> _Exercise prompt_
Pictures stay out; everything else in the listing below is to be restated word for word.

> _Supplied records_
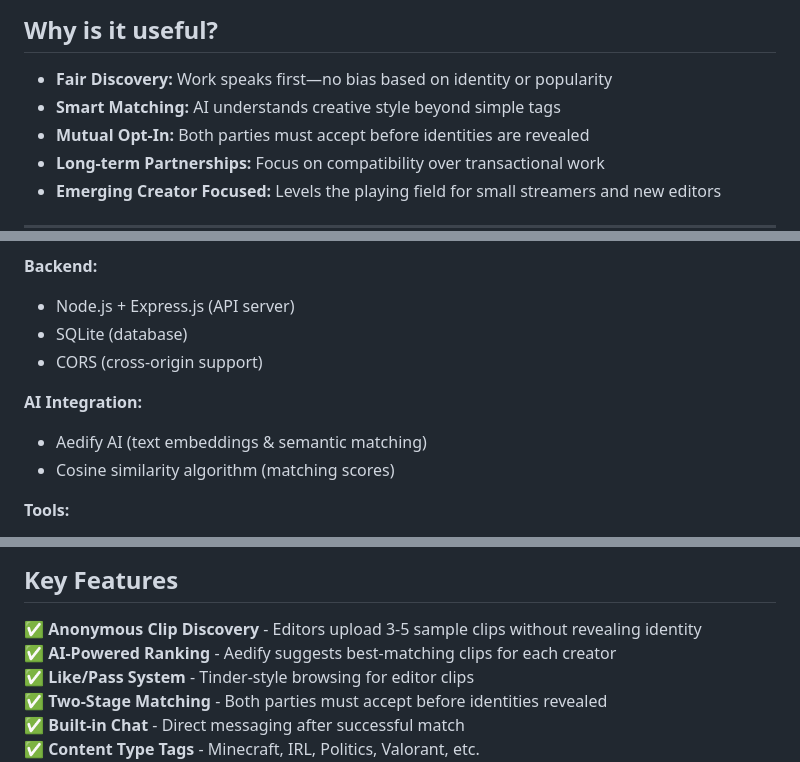
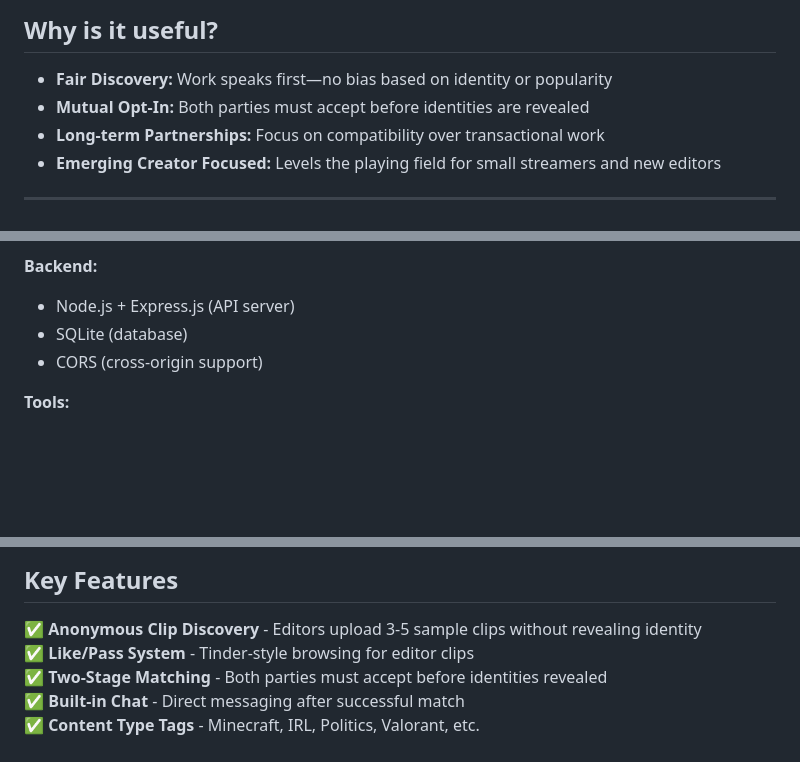
Before and after one commit to hchoud26/CreatorSync, a Markdown page: README.md, 3 parts joined by grey strips. GitHub-like rendering; blank space fills up the shorter version.

```diff
--- a/README.md
+++ b/README.md
@@ -33,7 +28,6 @@ CreatorSync matches Twitch streamers with video editors based on creative compat
 
 ## Why is it useful?
 - **Fair Discovery:** Work speaks first—no bias based on identity or popularity
-- **Smart Matching:** AI understands creative style beyond simple tags
 - **Mutual Opt-In:** Both parties must accept before identities are revealed
 - **Long-term Partnerships:** Focus on compatibility over transactional work
 - **Emerging Creator Focused:** Levels the playing field for small streamers and new editors
@@ -109,10 +103,6 @@ We noticed that finding creative collaborators in the streaming space is incredi
 - Node.js + Express.js (API server)
 - SQLite (database)
 - CORS (cross-origin support)
-
-**AI Integration:**
-- Aedify AI (text embeddings & semantic matching)
-- Cosine similarity algorithm (matching scores)
 
 **Tools:**
 - Git/GitHub (version control)
@@ -154,7 +144,6 @@ CreatorSync/
 ## Key Features
 
 ✅ **Anonymous Clip Discovery** - Editors upload 3-5 sample clips without revealing identity
-✅ **AI-Powered Ranking** - Aedify suggests best-matching clips for each creator
 ✅ **Like/Pass System** - Tinder-style browsing for editor clips
 ✅ **Two-Stage Matching** - Both parties must accept before identities revealed
 ✅ **Built-in Chat** - Direct messaging after successful match
```
Also changed, not shown: other parts of README.md (+7 -21 lines).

> _Result of the task_
Before and after one commit to hchoud26/CreatorSync, a Markdown page: README.md, 3 parts joined by grey strips. GitHub-like rendering; blank space fills up the shorter version.

```diff
--- a/README.md
+++ b/README.md
@@ -33,7 +28,6 @@ CreatorSync matches Twitch streamers with video editors based on creative compat
 
 ## Why is it useful?
 - **Fair Discovery:** Work speaks first—no bias based on identity or popularity
-- **Smart Matching:** AI understands creative style beyond simple tags
 - **Mutual Opt-In:** Both parties must accept before identities are revealed
 - **Long-term Partnerships:** Focus on compatibility over transactional work
 - **Emerging Creator Focused:** Levels the playing field for small streamers and new editors
@@ -109,10 +103,6 @@ We noticed that finding creative collaborators in the streaming space is incredi
 - Node.js + Express.js (API server)
 - SQLite (database)
 - CORS (cross-origin support)
-
-**AI Integration:**
-- Aedify AI (text embeddings & semantic matching)
-- Cosine similarity algorithm (matching scores)
 
 **Tools:**
 - Git/GitHub (version control)
@@ -154,7 +144,6 @@ CreatorSync/
 ## Key Features
 
 ✅ **Anonymous Clip Discovery** - Editors upload 3-5 sample clips without revealing identity
-✅ **AI-Powered Ranking** - Aedify suggests best-matching clips for each creator
 ✅ **Like/Pass System** - Tinder-style browsing for editor clips
 ✅ **Two-Stage Matching** - Both parties must accept before identities revealed
 ✅ **Built-in Chat** - Direct messaging after successful match
```
Also changed, not shown: other parts of README.md (+7 -21 lines).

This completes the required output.